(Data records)
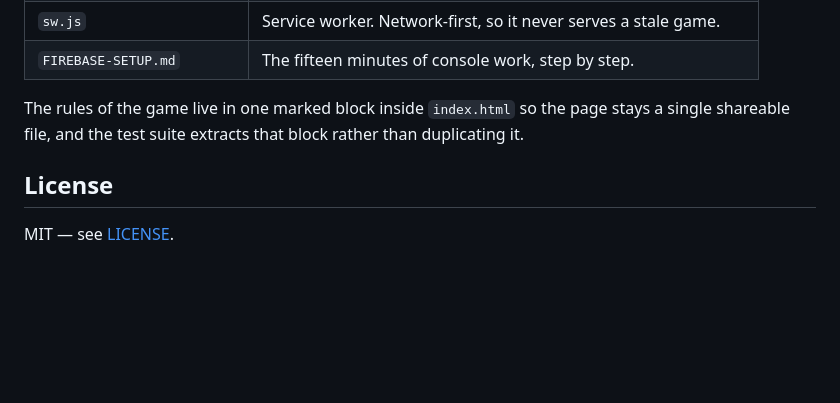
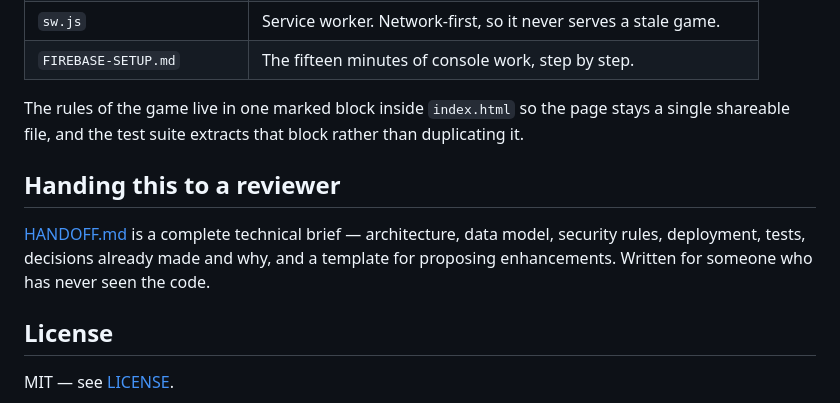
Before and after one commit to adrianweegit/number-bomb, a Markdown page: README.md, the part around the change. GitHub-like rendering; blank space fills up the shorter version.

```diff
--- a/README.md
+++ b/README.md
@@ -198,6 +198,13 @@ The rules of the game live in one marked block inside `index.html` so the page
 stays a single shareable file, and the test suite extracts that block rather
 than duplicating it.
 
+## Handing this to a reviewer
+
+[HANDOFF.md](HANDOFF.md) is a complete technical brief — architecture, data
+model, security rules, deployment, tests, decisions already made and why, and a
+template for proposing enhancements. Written for someone who has never seen the
+code.
+
 ## License
 
 MIT — see [LICENSE](LICENSE).
```
Also changed, not shown: HANDOFF.md (added, +561 -0 lines).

Exercise aim: Wherever "block" occurs in the entries above, copy the line it sits on.

Result of this task:
@@ -198,6 +198,13 @@ The rules of the game live in one marked block inside `index.html` so the page
 stays a single shareable file, and the test suite extracts that block rather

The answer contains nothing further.